Searching for WW2 aircraft off Florida’s Atlantic coast, scuba divers Michael Barnette and Jimmy Gadomski had not been expecting to find the remains of a spacecraft – but that was their strange experience earlier this year.
After viewing the divers’ video footage, NASA officials later confirmed that what they had come across had formed part of the tragic Challenger Space Shuttle on which seven astronauts died in 1986.
The 6m-long section covered in small square tiles was found partially buried in sand in early March. The discovery has been announced only now because it coincides with the release of a History Channel TV documentary in North America on 22 November.

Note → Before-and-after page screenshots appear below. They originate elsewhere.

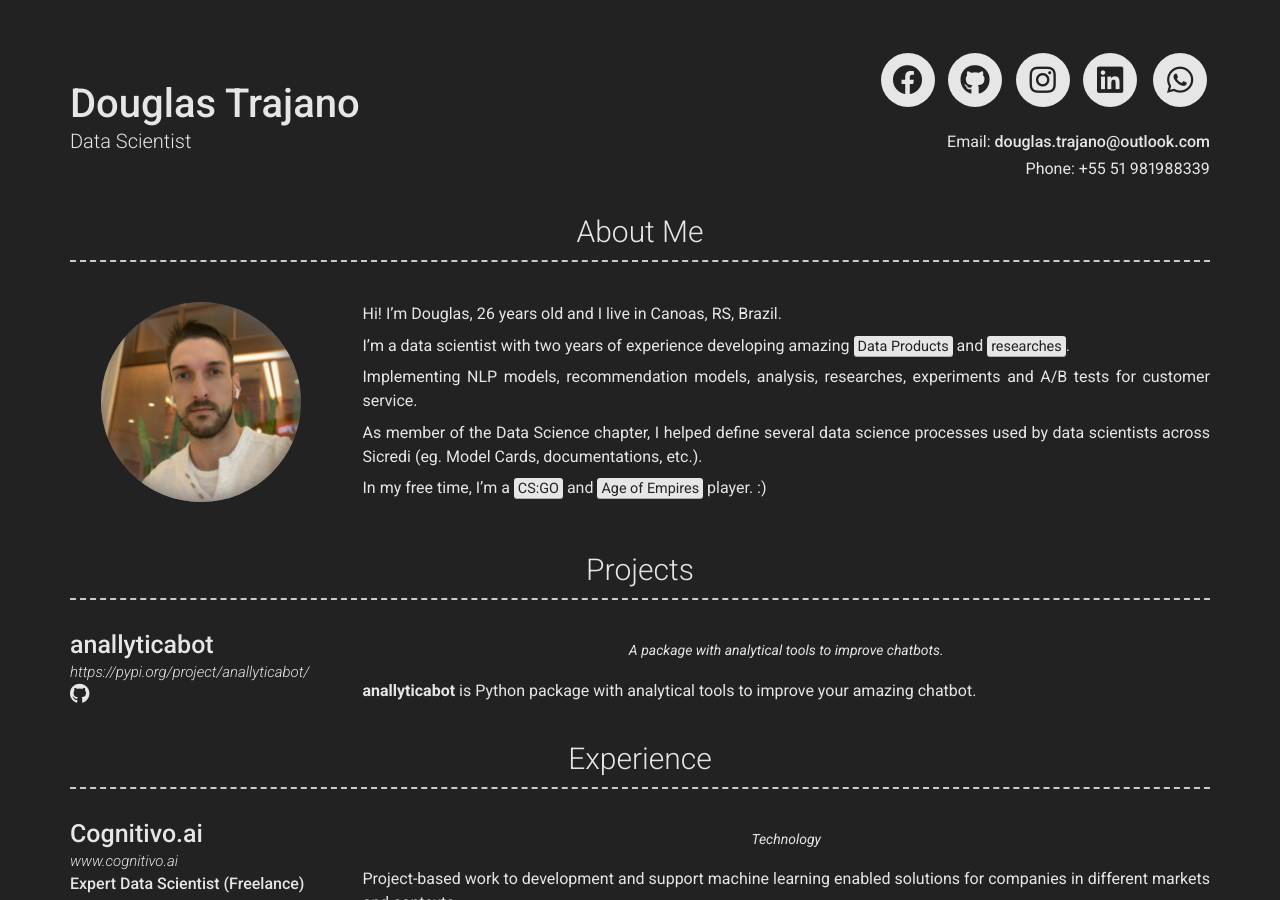
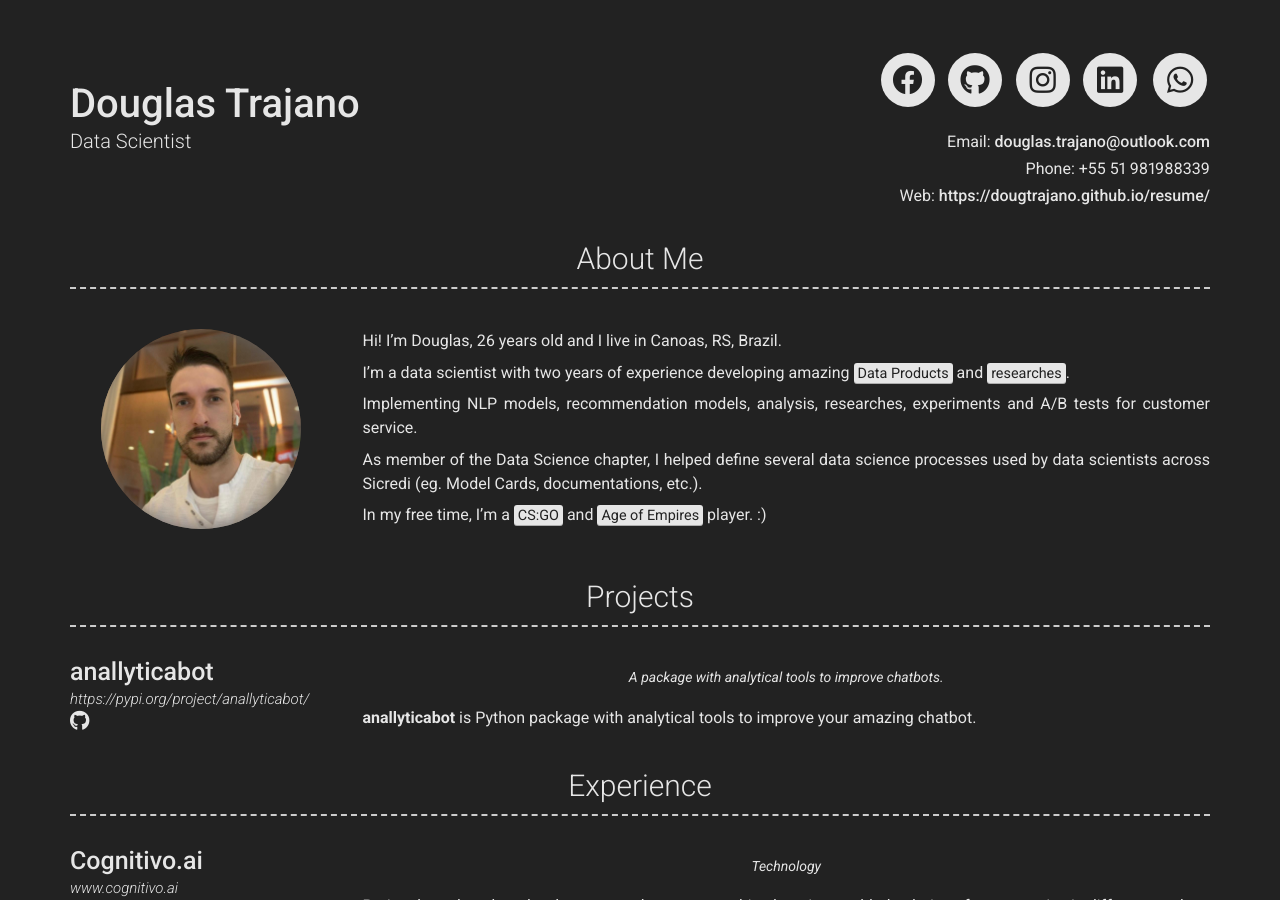
Before and after one commit to DougTrajano/resume, a Jekyll site: the page built from index.md, in a window 1280 px wide and 900 px high. Built offline with Jekyll 4.4.1, drawn with Linux system fonts in a browser that asks for light colours; nearby versions of some CDN libraries; part of the change alters nothing that is shown.

Commit message:
(feat) additing website

```diff
--- a/_config.yml
+++ b/_config.yml
@@ -7,8 +7,7 @@ name: Douglas Trajano
 title: Data Scientist
 email: douglas.trajano@outlook.com
 phone: +55 51 981988339
-
-#website: Your website (eg. https://google.com)(optional)
+website: https://dougtrajano.github.io/resume/
 
 # Dark Mode (true/false/never)
 darkmode: true
```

The Florida divers were part of a team carrying out preliminary dives at possible plane-wreck sites flagged up by fishermen off the Florida coast, looking in particular for a PBM Martin Mariner rescue plane that had disappeared in 1945.
Barnette, founder of the Association of Underwater Explorers and a NOAA marine biologist, is credited with identifying more than 30 wreck-sites. Advanced trimix instructor Gadomski owns Florida Technical Diving in Fort Lauderdale.

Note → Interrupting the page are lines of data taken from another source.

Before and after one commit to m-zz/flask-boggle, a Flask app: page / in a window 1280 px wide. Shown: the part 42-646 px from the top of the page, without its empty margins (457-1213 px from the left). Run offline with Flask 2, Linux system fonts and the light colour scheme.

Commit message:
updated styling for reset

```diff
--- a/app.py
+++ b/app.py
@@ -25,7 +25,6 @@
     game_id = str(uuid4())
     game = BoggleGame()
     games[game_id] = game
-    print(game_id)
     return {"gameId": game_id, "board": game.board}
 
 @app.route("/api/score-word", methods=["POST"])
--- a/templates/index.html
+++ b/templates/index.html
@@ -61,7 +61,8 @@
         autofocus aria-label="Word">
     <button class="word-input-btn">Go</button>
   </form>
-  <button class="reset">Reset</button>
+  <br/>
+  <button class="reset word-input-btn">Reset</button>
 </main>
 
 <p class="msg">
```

After a second dive at the site, the documentary team shared their findings initially with retired astronaut Bruce Melnick, who advised them to approach NASA. The space agency confirmed in August that the artefact was part of Challenger.
However, in 1986 a major malfunction occurred only 73 seconds after lift-off from Florida’s Kennedy Space Centre on what would have been NASA’s 25th Space Shuttle mission, STS-51L. Ice had formed overnight on the shuttle, but the concerns of some staff had been brushed aside as the craft was cleared for launch.

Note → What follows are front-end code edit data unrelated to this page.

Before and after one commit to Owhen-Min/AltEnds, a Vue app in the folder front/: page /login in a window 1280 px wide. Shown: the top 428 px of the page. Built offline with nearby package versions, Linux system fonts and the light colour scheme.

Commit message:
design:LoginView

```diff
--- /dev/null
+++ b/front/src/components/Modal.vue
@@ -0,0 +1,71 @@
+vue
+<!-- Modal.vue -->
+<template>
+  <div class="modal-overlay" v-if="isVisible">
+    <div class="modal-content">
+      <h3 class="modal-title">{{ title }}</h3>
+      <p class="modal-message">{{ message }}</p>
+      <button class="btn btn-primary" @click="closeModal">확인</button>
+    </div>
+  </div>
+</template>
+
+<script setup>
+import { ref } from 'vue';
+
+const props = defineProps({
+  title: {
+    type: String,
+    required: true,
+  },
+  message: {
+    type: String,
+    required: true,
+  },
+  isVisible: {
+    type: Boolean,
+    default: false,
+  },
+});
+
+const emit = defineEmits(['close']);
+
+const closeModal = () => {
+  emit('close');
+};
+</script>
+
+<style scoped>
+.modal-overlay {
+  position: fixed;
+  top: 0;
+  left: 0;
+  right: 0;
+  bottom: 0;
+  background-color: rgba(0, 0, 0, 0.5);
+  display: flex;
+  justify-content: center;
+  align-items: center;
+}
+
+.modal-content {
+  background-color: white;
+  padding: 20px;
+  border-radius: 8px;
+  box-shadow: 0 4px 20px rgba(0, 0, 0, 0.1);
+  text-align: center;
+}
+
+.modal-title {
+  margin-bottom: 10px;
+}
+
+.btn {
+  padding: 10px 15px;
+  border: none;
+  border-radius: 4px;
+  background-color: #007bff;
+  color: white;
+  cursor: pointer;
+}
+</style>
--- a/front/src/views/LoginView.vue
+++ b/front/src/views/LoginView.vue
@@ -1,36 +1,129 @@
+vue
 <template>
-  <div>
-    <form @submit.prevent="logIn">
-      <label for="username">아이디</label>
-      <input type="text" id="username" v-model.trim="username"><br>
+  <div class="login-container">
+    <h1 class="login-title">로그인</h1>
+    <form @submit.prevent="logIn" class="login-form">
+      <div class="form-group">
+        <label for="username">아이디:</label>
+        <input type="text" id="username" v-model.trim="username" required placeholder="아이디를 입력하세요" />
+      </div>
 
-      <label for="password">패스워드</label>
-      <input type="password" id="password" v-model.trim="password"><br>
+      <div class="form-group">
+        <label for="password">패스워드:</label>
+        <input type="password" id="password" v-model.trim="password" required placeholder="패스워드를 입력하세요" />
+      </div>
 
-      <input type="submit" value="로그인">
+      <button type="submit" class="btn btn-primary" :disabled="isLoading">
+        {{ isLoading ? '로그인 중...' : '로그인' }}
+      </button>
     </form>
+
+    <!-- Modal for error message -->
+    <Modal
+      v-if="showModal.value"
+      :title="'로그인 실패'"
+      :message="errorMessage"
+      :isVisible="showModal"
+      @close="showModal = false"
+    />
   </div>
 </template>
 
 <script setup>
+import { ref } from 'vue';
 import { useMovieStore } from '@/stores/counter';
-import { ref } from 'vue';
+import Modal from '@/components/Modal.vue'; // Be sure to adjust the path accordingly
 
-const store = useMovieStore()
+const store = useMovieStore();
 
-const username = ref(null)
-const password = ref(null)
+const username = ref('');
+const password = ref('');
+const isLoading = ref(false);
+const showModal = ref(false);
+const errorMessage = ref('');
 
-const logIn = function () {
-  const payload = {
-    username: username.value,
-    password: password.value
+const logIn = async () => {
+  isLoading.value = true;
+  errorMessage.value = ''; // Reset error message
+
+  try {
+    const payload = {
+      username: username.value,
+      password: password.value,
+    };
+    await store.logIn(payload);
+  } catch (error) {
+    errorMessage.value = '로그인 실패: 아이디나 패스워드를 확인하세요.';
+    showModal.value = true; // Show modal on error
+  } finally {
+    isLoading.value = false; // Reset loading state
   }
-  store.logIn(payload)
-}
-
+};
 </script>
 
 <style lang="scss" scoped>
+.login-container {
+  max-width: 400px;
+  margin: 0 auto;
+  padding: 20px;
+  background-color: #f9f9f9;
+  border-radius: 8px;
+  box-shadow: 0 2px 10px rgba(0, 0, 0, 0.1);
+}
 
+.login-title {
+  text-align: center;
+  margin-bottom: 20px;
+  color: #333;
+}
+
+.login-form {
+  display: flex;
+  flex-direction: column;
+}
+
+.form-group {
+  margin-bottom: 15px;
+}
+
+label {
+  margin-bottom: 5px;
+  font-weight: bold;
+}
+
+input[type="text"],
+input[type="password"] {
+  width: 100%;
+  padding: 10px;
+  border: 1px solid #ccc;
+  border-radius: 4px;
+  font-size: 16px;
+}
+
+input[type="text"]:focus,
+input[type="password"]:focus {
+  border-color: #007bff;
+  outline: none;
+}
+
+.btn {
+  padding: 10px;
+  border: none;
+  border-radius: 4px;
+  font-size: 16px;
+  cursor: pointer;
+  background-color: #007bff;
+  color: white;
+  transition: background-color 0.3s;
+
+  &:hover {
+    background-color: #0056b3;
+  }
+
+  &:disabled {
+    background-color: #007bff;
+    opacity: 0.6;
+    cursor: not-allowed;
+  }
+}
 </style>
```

An agency investigation later showed that unexpectedly cold temperatures had affected the integrity of O-ring seals in the solid rocket booster segment joints.
Francis Scobee commanded what would be the final Challenger mission, with pilot Michael Smith , mission specialists Ronald McNair, Ellison Onizuka and Judith Resnick, payload specialist Gregory Jarvis and the first civilian ever to head into space, teacher Christa McAuliffe.
“While it has been nearly 37 years since seven daring and brave explorers lost their lives aboard Challenger, this tragedy will forever be seared in the collective memory of our country,” said NASA administrator Bill Nelson. “For millions around the globe, myself included, 28 January, 1986, still feels like yesterday.
“This discovery gives us an opportunity to pause once again, to uplift the legacies of the seven pioneers we lost, and to reflect on how this tragedy changed us. At NASA, the core value of safety is – and must forever remain – our top priority, especially as our missions explore more of the cosmos than ever before.”
The Challenger disaster, and later that of the Columbus Space Shuttle, was credited with bringing about a new safety-first culture at NASA.
“It’s ironic that we study Normalisation of Deviance in technical dive training, and the Challenger disaster was where the term was first used,” commented one diver on Gadomski’s Facebook page. The term refers to the process whereby deviance from correct behaviour can become normalised in a corporate or government culture.
Barnette commented that the divers’ “touching history” experience had been so unexpected because they had assumed that all Challenger wreckage had been recovered by NASA during its accident investigation.
Although the History Channel six-part documentary that includes the discovery is entitled The Bermuda Triangle: Into Cursed Waters, the Challenger wreckage was found north-west of that area.
NASA is considering what action if any to take regarding the artefact, which is legally US government property. It has also taken the opportunity to ask any other scuba divers who believe they might have come across – or picked up – Space Shuttle wreckage to contact it at email@example.com